Planning, strategising in Pangkor

Besides having a break with my wife in Pangkor, two of us also used the more relaxed and isolated environment to clear our minds and focus them on the very technical aspects of the nomination process like ensuring all legally required papers were filled up properly, enough cash was carried along as deposit and the security of the candidate, proposers and seconders. We listed out all worse-case scenerios (one needs a very realistic view aboout how crooked some human beings of all races could become when tempted by money or offers of rewards to work these WCS out) and ways and means to prevent them from happening or to reduce damages to a minimum should one or more such scenarios occur.

These are no mere theories or general principles but also very case-specific knowledge. We have to know the area and people well enough to work all these out. With due respect to highly educated professionals, including lawyers, I must say that these things are easier said than done because as Karl von Clausewitz said about war, everything seems to be so easy (to understand) but it is all so difficult (to be carried out).

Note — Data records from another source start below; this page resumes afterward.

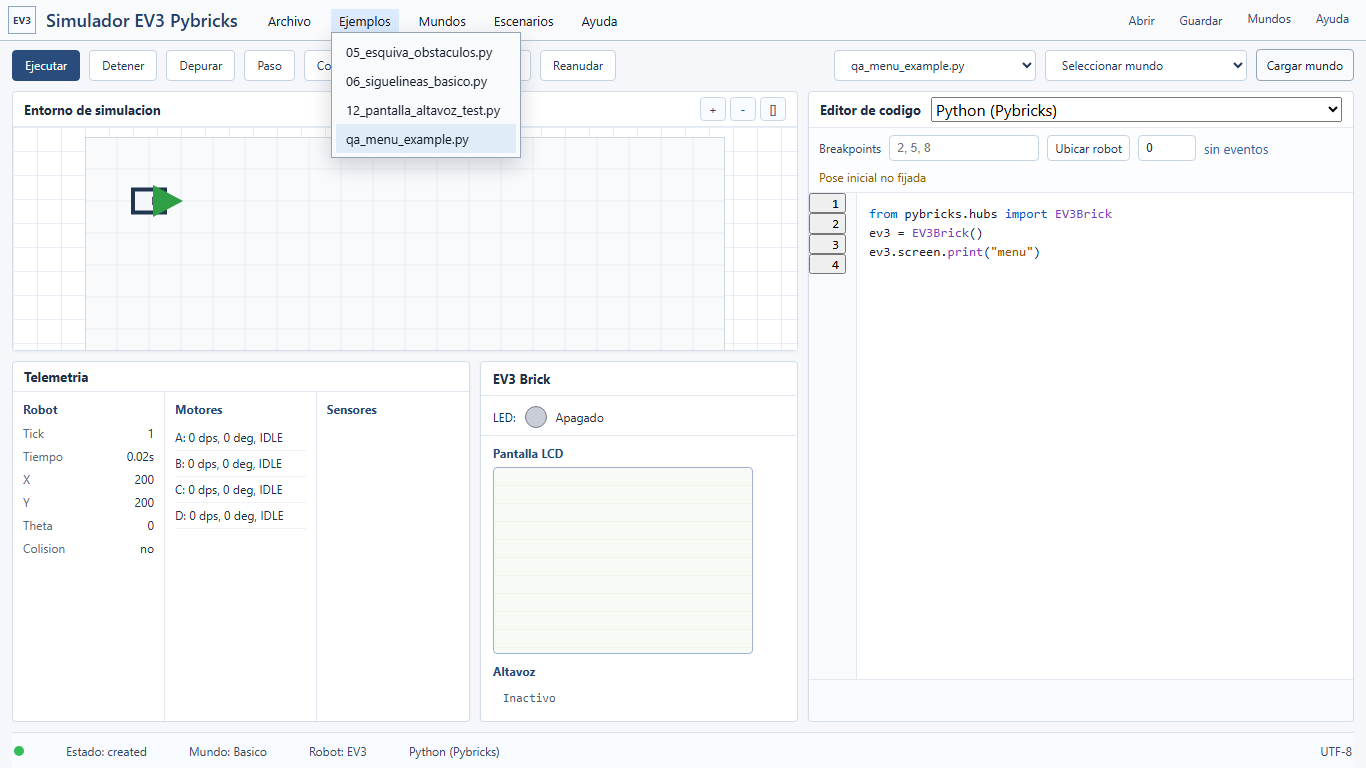
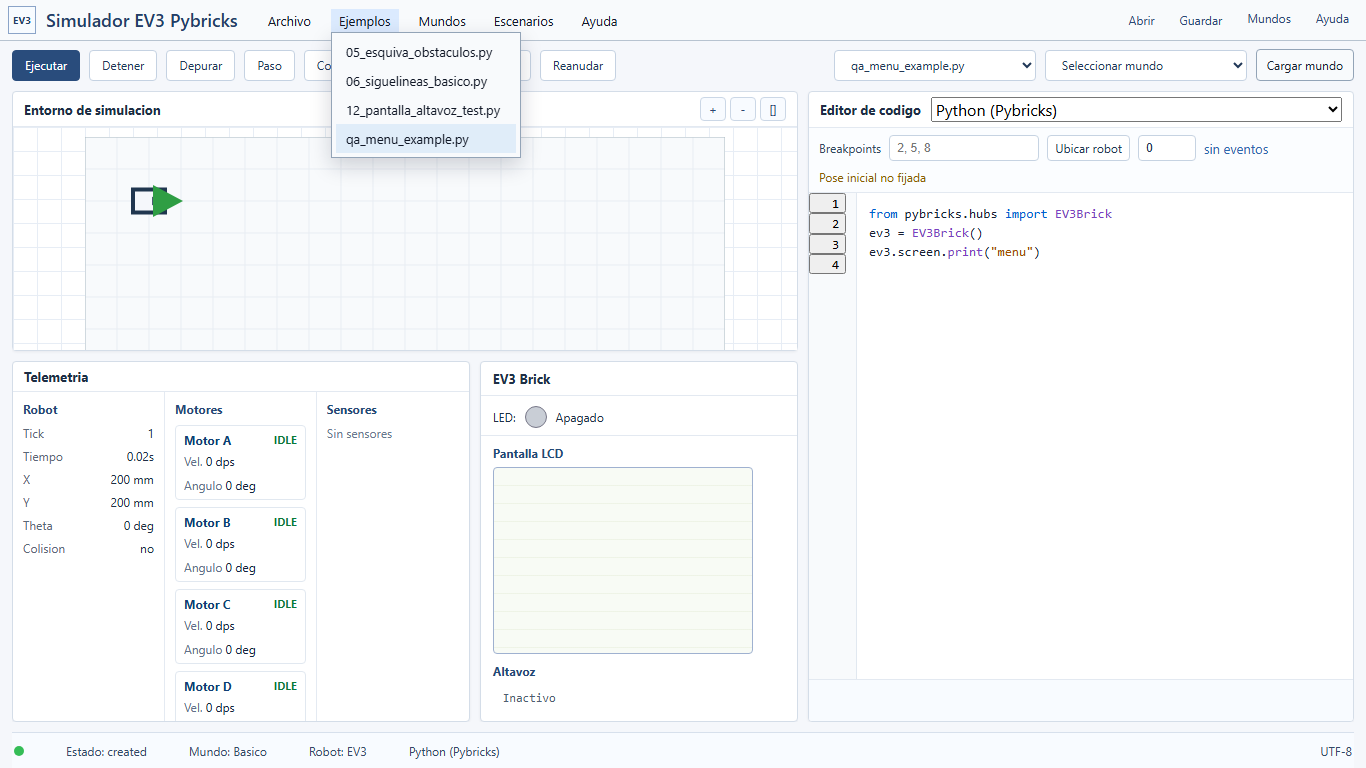
ui: mejorar lectura de telemetria

diff --git a/simulador_ev3/web/static/js/simulation_app.js b/simulador_ev3/web/static/js/simulation_app.js
@@ -153,10 +153,80 @@
   }
 
   function escapeHtml(value) {
-    return value
+    return String(value ?? "")
       .replaceAll("&", "&amp;")
       .replaceAll("<", "&lt;")
       .replaceAll(">", "&gt;");
+  }
+
+  function formatTelemetryNumber(value, digits = 2) {
+    const number = Number(value);
+    if (!Number.isFinite(number)) return "--";
+    return Number.isInteger(number) ? String(number) : number.toFixed(digits);
+  }
+
+  function formatTelemetryValue(value) {
+    if (value === true) return "si";
+    if (value === false) return "no";
+    if (value === null || value === undefined) return "--";
+    if (typeof value === "number") return formatTelemetryNumber(value);
+    return escapeHtml(value);
+  }
+
+  function readableSensorKey(key) {
+    return {
+      distance_mm: "Distancia",
+      presence: "Presencia",
+      reflected: "Reflejado",
+      ambient: "Ambiente",
+      color: "Color",
+      angle: "Angulo",
+      speed: "Velocidad",
+    }[key] || key.replaceAll("_", " ");
+  }
+
+  function sensorUnit(key) {
+    return {
+      distance_mm: " mm",
+      angle: " deg",
+      speed: " dps",
+    }[key] || "";
+  }
+
+  function renderMotorTelemetry(motor) {
+    const state = escapeHtml(motor.state || "IDLE");
+    return `
+      <article class="telemetry-card motor-card">
+        <div class="telemetry-card-title">
+          <span>Motor ${escapeHtml(motor.port)}</span>
+          <span class="telemetry-state">${state}</span>
+        </div>
+        <div class="motor-metrics">
+          <span><b>Vel.</b> ${formatTelemetryNumber(motor.speed)} dps</span>
+          <span><b>Angulo</b> ${formatTelemetryNumber(motor.angle)} deg</span>
+        </div>
+      </article>
+    `;
+  }
+
+  function renderSensorTelemetry(sensor) {
+    const value = sensor.value || {};
+    const entries = Object.entries(value).filter(([key]) => key !== "port");
+    const rows = entries.length
+      ? entries.map(([key, item]) => `
+          <dt>${escapeHtml(readableSensorKey(key))}</dt>
+          <dd>${formatTelemetryValue(item)}${sensorUnit(key)}</dd>
+        `).join("")
+      : "<dt>Valor</dt><dd>--</dd>";
+    return `
+      <article class="telemetry-card">
+        <div class="telemetry-card-title">
+          <span>${escapeHtml(sensor.port)}</span>
+          <span>${escapeHtml(sensor.type)}</span>
+        </div>
+        <dl class="telemetry-mini-list">${rows}</dl>
+      </article>
+    `;
   }
 
   function highlightCodeLine(line) {
@@ -555,19 +625,21 @@
     telemetry.innerHTML = `
       <dt>Tick</dt><dd>${snapshot.tick}</dd>
       <dt>Tiempo</dt><dd>${snapshot.sim_time_s}s</dd>
-      <dt>X</dt><dd>${robot.x_mm}</dd>
-      <dt>Y</dt><dd>${robot.y_mm}</dd>
-      <dt>Theta</dt><dd>${robot.theta_deg}</dd>
+      <dt>X</dt><dd>${formatTelemetryNumber(robot.x_mm)} mm</dd>
+      <dt>Y</dt><dd>${formatTelemetryNumber(robot.y_mm)} mm</dd>
+      <dt>Theta</dt><dd>${formatTelemetryNumber(robot.theta_deg)} deg</dd>
       <dt>Colision</dt><dd>${snapshot.colliding ? "si" : "no"}</dd>
     `;
     const motors = document.getElementById("motors");
-    motors.innerHTML = (snapshot.motors || [])
-      .map((m) => `<div>${m.port}: ${m.speed} dps, ${m.angle} deg, ${m.state}</div>`)
-      .join("");
+    const motorItems = snapshot.motors || [];
+    motors.innerHTML = motorItems.length
+      ? motorItems.map(renderMotorTelemetry).join("")
+      : '<p class="telemetry-empty">Sin motores</p>';
     const sensors = document.getElementById("sensors");
-    sensors.innerHTML = (snapshot.sensors || [])
-      .map((s) => `<div>${s.port}: ${s.type} = ${JSON.stringify(s.value)}</div>`)
-      .join("");
+    const sensorItems = snapshot.sensors || [];
+    sensors.innerHTML = sensorItems.length
+      ? sensorItems.map(renderSensorTelemetry).join("")
+      : '<p class="telemetry-empty">Sin sensores</p>';
   }
 
   function updateBrick(snapshot) {

diff --git a/simulador_ev3/web/static/css/app.css b/simulador_ev3/web/static/css/app.css
@@ -631,17 +631,78 @@ dd {
   font-family: Segoe UI, Arial, sans-serif;
 }
 
-.sim-telemetry-pane #motors > div,
-.sim-telemetry-pane #sensors > div {
-  margin: 0;
-  padding: 5px 0;
-  border: 0;
-  border-bottom: 1px solid #eef2f6;
+.sim-telemetry-pane #motors,
+.sim-telemetry-pane #sensors {
+  display: grid;
+  gap: 7px;
+}
+
+.telemetry-card {
+  min-width: 0;
+  padding: 7px 8px;
+  border: 1px solid #e1e8f0;
+  border-radius: 4px;
   background: #fff;
   color: #1f2f46;
   font-size: 12px;
-  line-height: 1.25;
+}
+
+.telemetry-card-title {
+  display: flex;
+  justify-content: space-between;
+  gap: 8px;
+  margin-bottom: 5px;
+  color: #0f3f75;
+  font-weight: 700;
+}
+
+.telemetry-state {
+  color: #0a7a39;
+  font-size: 11px;
+}
+
+.telemetry-mini-list {
+  display: grid;
+  grid-template-columns: auto minmax(0, 1fr);
+  gap: 4px 8px;
+  margin: 0;
+}
+
+.telemetry-mini-list dt {
+  color: #607089;
+}
+
+.telemetry-mini-list dd {
+  color: #14253c;
+  text-align: right;
   overflow-wrap: anywhere;
+}
+
+.motor-card {
+  padding: 6px 8px;
+}
+
+.motor-metrics {
+  display: flex;
+  gap: 8px;
+  flex-wrap: wrap;
+  color: #14253c;
+  font-size: 12px;
+}
+
+.motor-metrics span {
+  white-space: nowrap;
+}
+
+.motor-metrics b {
+  color: #607089;
+  font-weight: 400;
+}
+
+.telemetry-empty {
+  margin: 0;
+  color: #68788f;
+  font-size: 12px;
 }
 
 .sim-code-pane {

diff --git a/tests/web/test_web_app.py b/tests/web/test_web_app.py
@@ -313,12 +313,17 @@ def test_telemetry_panel_uses_three_readable_columns(tmp_path):
 
     html = client.get("/").get_data(as_text=True)
     css = client.get("/static/css/app.css").get_data(as_text=True)
+    js = client.get("/static/js/simulation_app.js").get_data(as_text=True)
 
     assert "<h3>Robot</h3>" in html
     assert "<h3>Motores</h3>" in html
     assert "<h3>Sensores</h3>" in html
     assert "grid-template-columns: repeat(3, minmax(120px, 1fr));" in css
     assert ".telemetry-section:last-child" in css
+    assert "renderMotorTelemetry" in js
+    assert "renderSensorTelemetry" in js
+    assert "readableSensorKey" in js
+    assert "JSON.stringify(s.value)" not in js
 
 
 def test_web_editor_places_assets_like_tkinter_tool_origin(tmp_path):
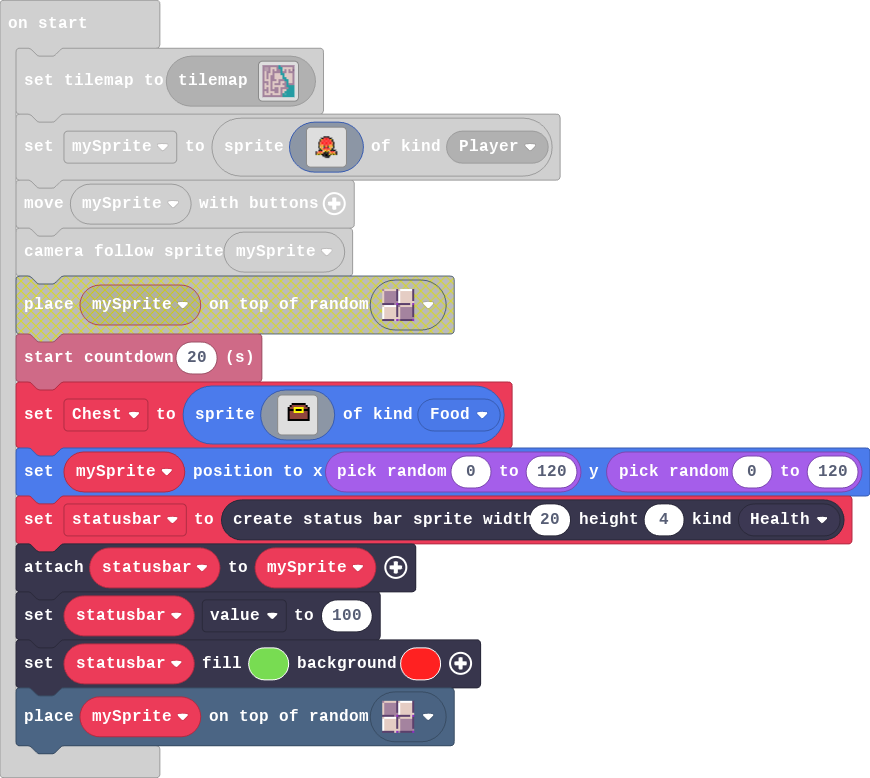
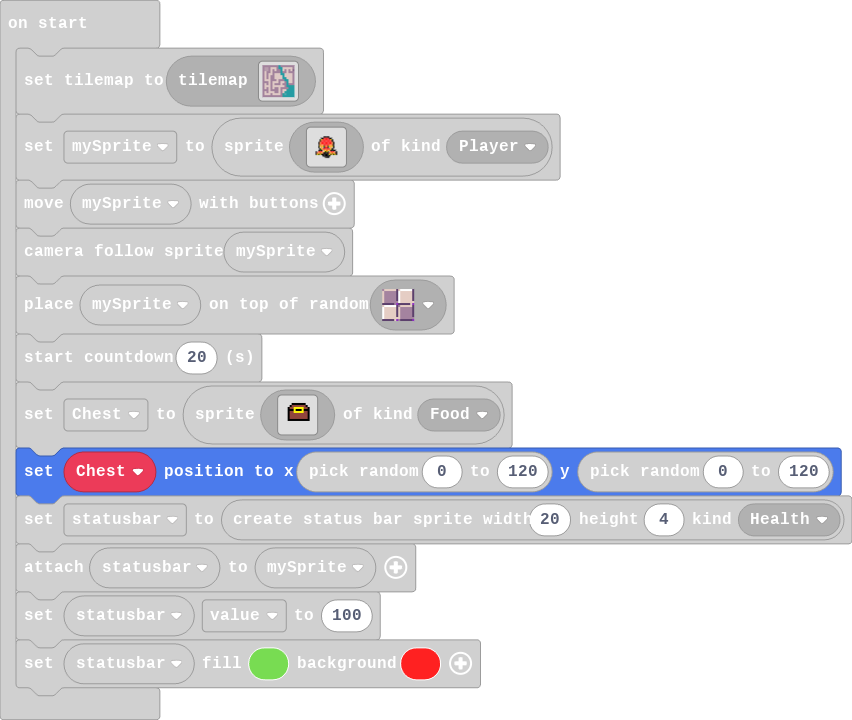
Update main.blocks, main.ts

diff --git a/main.ts b/main.ts
@@ -55,7 +55,7 @@ Chest = sprites.create(img`
     . . . . . . . . . . . . . . . . 
     . . . . . . . . . . . . . . . . 
     `, SpriteKind.Food)
-mySprite.setPosition(randint(0, 120), randint(0, 120))
+Chest.setPosition(randint(0, 120), randint(0, 120))
 let statusbar = statusbars.create(20, 4, StatusBarKind.Health)
 statusbar.attachToSprite(mySprite)
 statusbar.value = 100
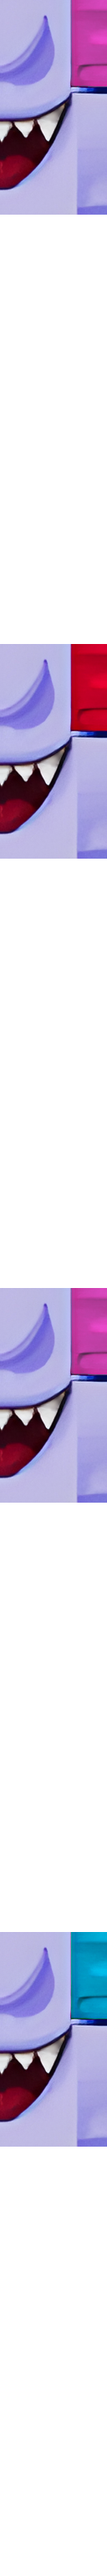
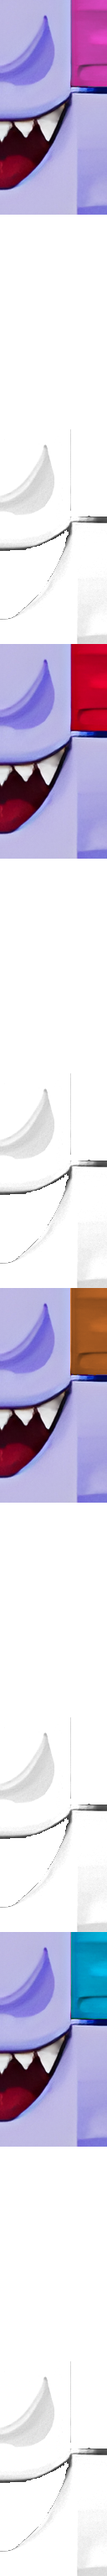
more player colors (part 1)

diff --git a/Assets/Scripts/UI/Menu/MainMenuManager.cs b/Assets/Scripts/UI/Menu/MainMenuManager.cs
@@ -1603,9 +1603,16 @@ public class MainMenuManager : MonoBehaviour, ILobbyCallbacks, IInRoomCallbacks,
         colorManager.ChangeCharacter(data);
 
         Utils.GetCustomProperty(Enums.NetPlayerProperties.PlayerColor, out int index, PhotonNetwork.LocalPlayer.CustomProperties);
-        if (index < Utils.GetColorCountForPlayer(data)) return;
-        SetPlayerColor(0);
-        colorManager.selected = 0;
+        if (index > Utils.GetColorCountForPlayer(data))
+        {
+            SetPlayerColor(0);
+            colorManager.selected = 0;
+            return;
+        }
+        PlayerColors colors = index == 0 ? new PlayerColors() : GlobalController.Instance.skins[index].GetPlayerColors(data);
+        paletteDisabled.SetActive(index == 0);
+        overallColor.color = colors.hatColor;
+        shirtColor.color = colors.overallsColor;
     }
 
     public void SwapCharacter(TMP_Dropdown dropdown) {
@@ -1620,8 +1627,8 @@ public class MainMenuManager : MonoBehaviour, ILobbyCallbacks, IInRoomCallbacks,
             ? new PlayerColors()
             : GlobalController.Instance.skins[index].GetPlayerColors(Utils.GetCharacterData());
         paletteDisabled.SetActive(index == 0);
-        overallColor.color = colors.overallsColor;
-        shirtColor.color = colors.hatColor;
+        overallColor.color = colors.hatColor;
+        shirtColor.color = colors.overallsColor;
         PhotonNetwork.LocalPlayer.SetCustomProperties(prop);
 
         Settings.Instance.skin = index;

diff --git a/Assets/Scripts/UI/Menu/ColorChooser.cs b/Assets/Scripts/UI/Menu/ColorChooser.cs
@@ -83,7 +83,10 @@ public class ColorChooser : MonoBehaviour, KeepChildInFocus.IFocusIgnore {
             cb.Instantiate(color);
             Button b = newButton.GetComponent<Button>();
             if (color == null)
+            {
+                cb.OnDeselect(null);
                 b.image.sprite = clearSprite;
+            }
             newButton.SetActive(true);
             buttons.Add(b);
         }

diff --git a/Assets/Scripts/UI/Menu/ColorButton.cs b/Assets/Scripts/UI/Menu/ColorButton.cs
@@ -16,8 +16,8 @@ public class ColorButton : MonoBehaviour, ISelectHandler, IDeselectHandler {
             return;
         }
 
-        shirt.color = col.hatColor;
-        overalls.color = col.overallsColor;
+        shirt.color = col.overallsColor;
+        overalls.color = col.hatColor;
         overlay.enabled = false;
     }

In my own case in 1990, all these things were carried out by local party workers who may not be highly educated formally but are experienced enough in dealing with electoral matters, police and local governmental affairs, like my good Indian sifu in Kampar, Ramachandran who knows all categories of papers and forms - and how to fill them up properly. When my wife worked as my campaign and constituency assistant, she had learnt a lot from Ramachandran.